After Theodora in 1996 and Rodelinda in 1998, both with the Orchestra of the Age of Enlightenment under William Christie, followed this year the first ever Glyndebourne production of Giulio Cesare, also with the OAE and again conducted by the American baroque specialist William Christie. The OAE is firmly established here and as Glyndebourne’s current general director David Pickard had before been the general director of the OAE this will certainly not change. It could well be that in the future Handel could take over as house composer from Mozart, but I am somehow opposed to this new rule that Handel has to be interpreted entirely on period instruments.


I do not question William Christie’s authority, but I have my doubts about the current trend of musically historical correctness, which is quite often extremely subjective. The sound of period instruments is thin and the old brass instruments are difficult to play. To sustain the interest in many of those Handel arias with their endless repetitions is, therefore, neither easy nor always successful. On the other hand, the voices of today are trained to cope with a repertoire, which covers centuries, while the baroque opera asks for light and slightly sweet sounding voices and for very versatile counter tenors. Further, one needs a contemporary production style, which helps the music to breathe and captivates the audience.


Glyndebourne tried hard, but did not always succeed. The casting was uneven, the production (David MacVicar) walked on a tightrope, the OAE sounded not always at its best and even William Christie seemed far too involved in his delicate reading of Handel and was not particularly interested in helping to bridge a certain emptiness in some scenes.


The stage design by Robert Jones was simple and effective. The stage had been transformed into a huge and slightly raked hall, flanked by five columns on each side, which gave endless opportunities for flown sets from the grid. Colourful curtains transformed Cleopatra’s world in to ‘Arabian Nights´, while at the beginning, as well as in many other scenes, the river Nile appeared in the background. During the short overture Cesare’s galleys sailed across the river; in the third act after the triumphant fight of Cesare’s and Cleopatra’s troops against their enemies, a whole fleet of world war one cruisers and zeppelins appeared and in the final scene, when Cesare crowns Cleopatra as sole Queen of Egypt, HMS Mary I seemed to dock, to carry Cesare and his soldiers back to Rome.

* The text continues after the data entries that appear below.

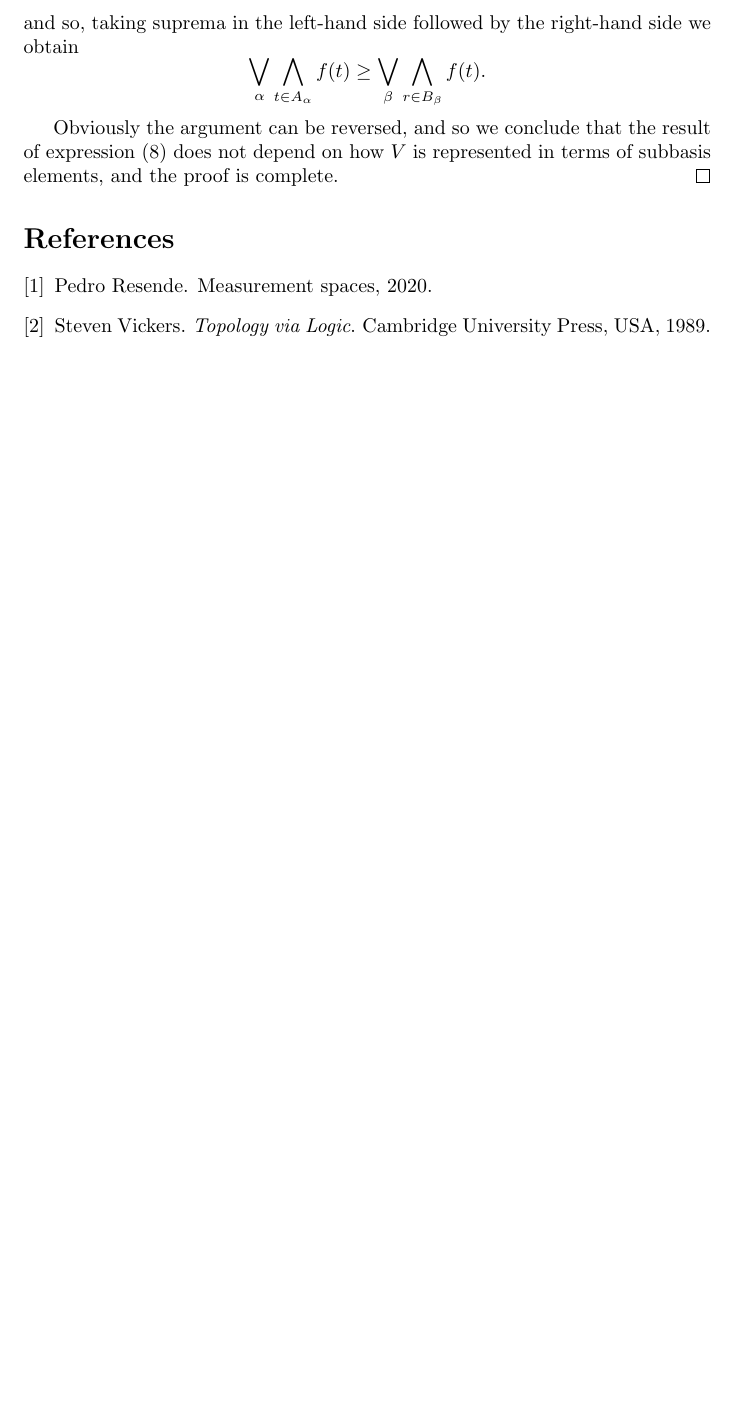
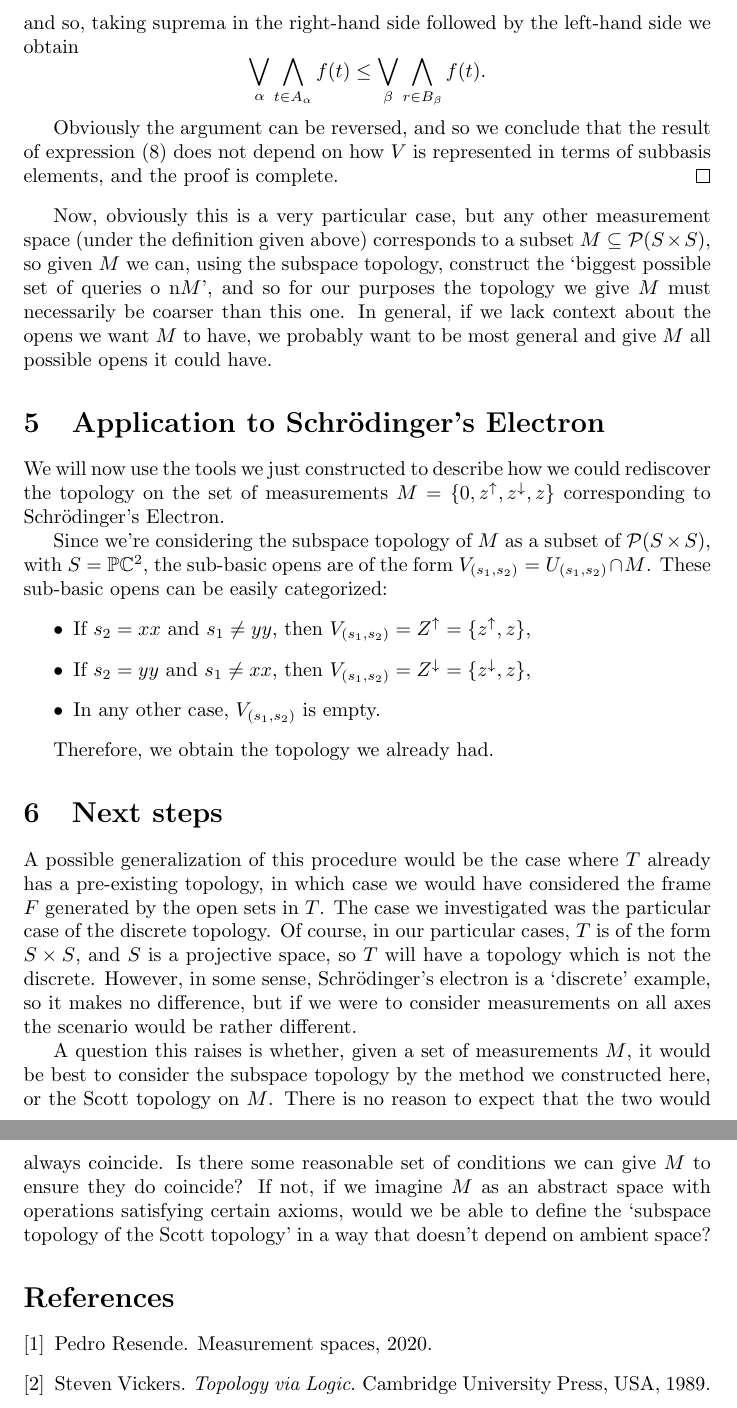
Before and after one commit to robly18/theorems, a LaTeX document (measurement/measurement.tex): part of page 9 of 9 before the commit and two parts of pages 9 and 10 of 10 after it, the two joined at a grey line, cut so that both start at the same text, the shorter picture padded with empty space. Compiled offline with pdfLaTeX.

Commit message:
example of applying scott (sub)topology

```diff
--- a/measurement/measurement.tex
+++ b/measurement/measurement.tex
@@ -263,13 +263,34 @@ The only thing we need to check is that this expression is uniquely defined, for
 To this effect, consider two different ways to write $V$ in terms of the subbasis
 \[V = \bigcup_\alpha \bigcap_{t \in A_\alpha} U_t = \bigcup_\beta \bigcap_{r \in B_\beta} U_r.\]
 
-Now, consider $\alpha$ fixed. We have $\bigcap_{t \in A_\alpha} U_t \subseteq \bigcup_\beta \bigcap_{r \in B_\beta} U_r$. Now, the left-hand side is the set of $m \in M$ such that $A_\alpha \subseteq m$. In particular, the left-hand side contains $A_\alpha$, and so $A_\alpha$ is in the right-hand side. Consequently, there exists $\beta$ such that $A_\alpha \in \bigcap_{r \in B_\beta} U_r$, and thus $A_\alpha \subseteq B_\beta$. For this particular $\beta$ we have
-\[\bigwedge_{t \in A_\alpha} f(t) \geq \bigwedge_{r \in B_\beta} f(t),\]
-and so, taking suprema in the left-hand side followed by the right-hand side we obtain
-\[\bigvee_\alpha \bigwedge_{t \in A_\alpha} f(t) \geq \bigvee_\beta \bigwedge_{r \in B_\beta} f(t).\]
+Now, consider $\alpha$ fixed. We have $\bigcap_{t \in A_\alpha} U_t \subseteq \bigcup_\beta \bigcap_{r \in B_\beta} U_r$. Now, the left-hand side is the set of $m \in M$ such that $A_\alpha \subseteq m$. In particular, the left-hand side contains $A_\alpha$ (as an element of $M$), and so $A_\alpha$ is in the right-hand side. Consequently, there exists $\beta$ such that $A_\alpha \in \bigcap_{r \in B_\beta} U_r$, and thus $B_\beta \subseteq A_\alpha$. For this particular $\beta$ we have
+\[\bigwedge_{t \in A_\alpha} f(t) \leq \bigwedge_{r \in B_\beta} f(t),\]
+and so, taking suprema in the right-hand side followed by the left-hand side we obtain
+\[\bigvee_\alpha \bigwedge_{t \in A_\alpha} f(t) \leq \bigvee_\beta \bigwedge_{r \in B_\beta} f(t).\]
 
 Obviously the argument can be reversed, and so we conclude that the result of expression \eqref{freehomdef} does not depend on how $V$ is represented in terms of subbasis elements, and the proof is complete.
 \end{proof}
+
+Now, obviously this is a very particular case, but any other measurement space (under the definition given above) corresponds to a subset $M \subseteq \ps(S \times S)$, so given $M$ we can, using the subspace topology, construct the `biggest possible set of queries o n$M$', and so for our purposes the topology we give $M$ must necessarily be coarser than this one. In general, if we lack context about the opens we want $M$ to have, we probably want to be most general and give $M$ all possible opens it could have.
+
+\section{Application to Schrödinger's Electron}
+
+We will now use the tools we just constructed to describe how we could rediscover the topology on the set of measurements $M = \{0,z^\uparrow,z^\downarrow,z\}$ corresponding to Schrödinger's Electron.
+
+Since we're considering the subspace topology of $M$ as a subset of $\ps(S \times S)$, with $S = \pr \C^2$, the sub-basic opens are of the form $V_{(s_1,s_2)} = U_{(s_1,s_2)} \cap M$. These sub-basic opens can be easily categorized:
+\begin{itemize}
+\item If $s_2 = xx$ and $s_1 \neq yy$, then $V_{(s_1,s_2)} = Z^\uparrow = \{z^\uparrow, z\}$,
+\item If $s_2 = yy$ and $s_1 \neq xx$, then $V_{(s_1,s_2)} = Z^\downarrow = \{z^\downarrow, z\}$,
+\item In any other case, $V_{(s_1,s_2)}$ is empty.
+\end{itemize}
+
+Therefore, we obtain the topology we already had.
+
+\section{Next steps}
+
+A possible generalization of this procedure would be the case where $T$ already has a pre-existing topology, in which case we would have considered the frame $F$ generated by the open sets in $T$. The case we investigated was the particular case of the discrete topology. Of course, in our particular cases, $T$ is of the form $S \times S$, and $S$ is a projective space, so $T$ will have a topology which is not the discrete. However, in some sense, Schrödinger's electron is a `discrete' example, so it makes no difference, but if we were to consider measurements on all axes the scenario would be rather different.
+
+A question this raises is whether, given a set of measurements $M$, it would be best to consider the subspace topology by the method we constructed here, or the Scott topology on $M$. There is no reason to expect that the two would always coincide. Is there some reasonable set of conditions we can give $M$ to ensure they do coincide? If not, if we imagine $M$ as an abstract space with operations satisfying certain axioms, would we be able to define the `subspace topology of the Scott topology' in a way that doesn't depend on ambient space?
 
 \bibliography{bibliography}{}
 \bibliographystyle{plain}
```
Also changed, not shown: measurement/measurement.tex (2 more changed lines).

The costumes (Brigitte Reiffenstuel) mirrored the years before the First World War. Cesare’s soldiers entered the stage wearing the uniforms of the British North Africa Corps, lead by a Scottish officer. Busy photographers captured every detail of this victory ceremony, which went sadly wrong when Achilla (Christopher Maltman), a general of King Tolemeo, offers Cesare the head of Pompey as a gift. The story line is far too banal to be taken seriously and one could easily have done without the surtitels. I only wondered why Giulio Cesare was cast with the soprano Sarah Connolly and not with a counter tenor. At the premiere at the King’s Theatre in the Haymarket in 1724, this part was sung by the alto castrato Francesco Bernardi, known as Seresino. Sarah Connolly did her best to give this important character credibility but it still did not sound quite right.

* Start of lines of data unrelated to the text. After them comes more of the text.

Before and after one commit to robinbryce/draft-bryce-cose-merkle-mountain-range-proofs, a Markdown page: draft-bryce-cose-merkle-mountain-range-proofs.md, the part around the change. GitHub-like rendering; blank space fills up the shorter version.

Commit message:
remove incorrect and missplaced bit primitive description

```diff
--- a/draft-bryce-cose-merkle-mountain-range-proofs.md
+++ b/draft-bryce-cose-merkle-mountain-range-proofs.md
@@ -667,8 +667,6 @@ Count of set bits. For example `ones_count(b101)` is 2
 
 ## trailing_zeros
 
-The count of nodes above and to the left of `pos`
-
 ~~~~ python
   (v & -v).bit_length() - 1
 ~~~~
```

David McVicar’s production tried to transform the story into a mixture of cabaret show and farce – always extremely successful when he dealt with the femme fatale Cleopatra and her rival Tolomeo, but not as successful in the more intimate arias and duets of Cornelia (the Irish Mezzo Patricia Bardon) and her son Sesto (the superb Austrian soprano Angelika Kirschschlager). The Moroccan counter-tenor Rachid Ben Abdeslam made the best out of Nireno, the confidante of Cleopatra, and the French counter-tenor Christophe Dumaux created an over hysterical Tolomeo. But the highlight of the entire evening had been the British debut of the only 25 years old Australian born American soprano Danielle de Niese as Cleopatra. I cannot remember any debut of such phenomenal musicality, temperament, humour, directness and acting ability. She stole the show and judging from the applause there was certainly nobody in the auditorium who would not have gone for her wit and sex appeal. Her already beautiful voice may still grow, but her stage presence, her instinct, her flair were just out of this world and I am longing to hear her again soon, if necessary even in a Handel opera.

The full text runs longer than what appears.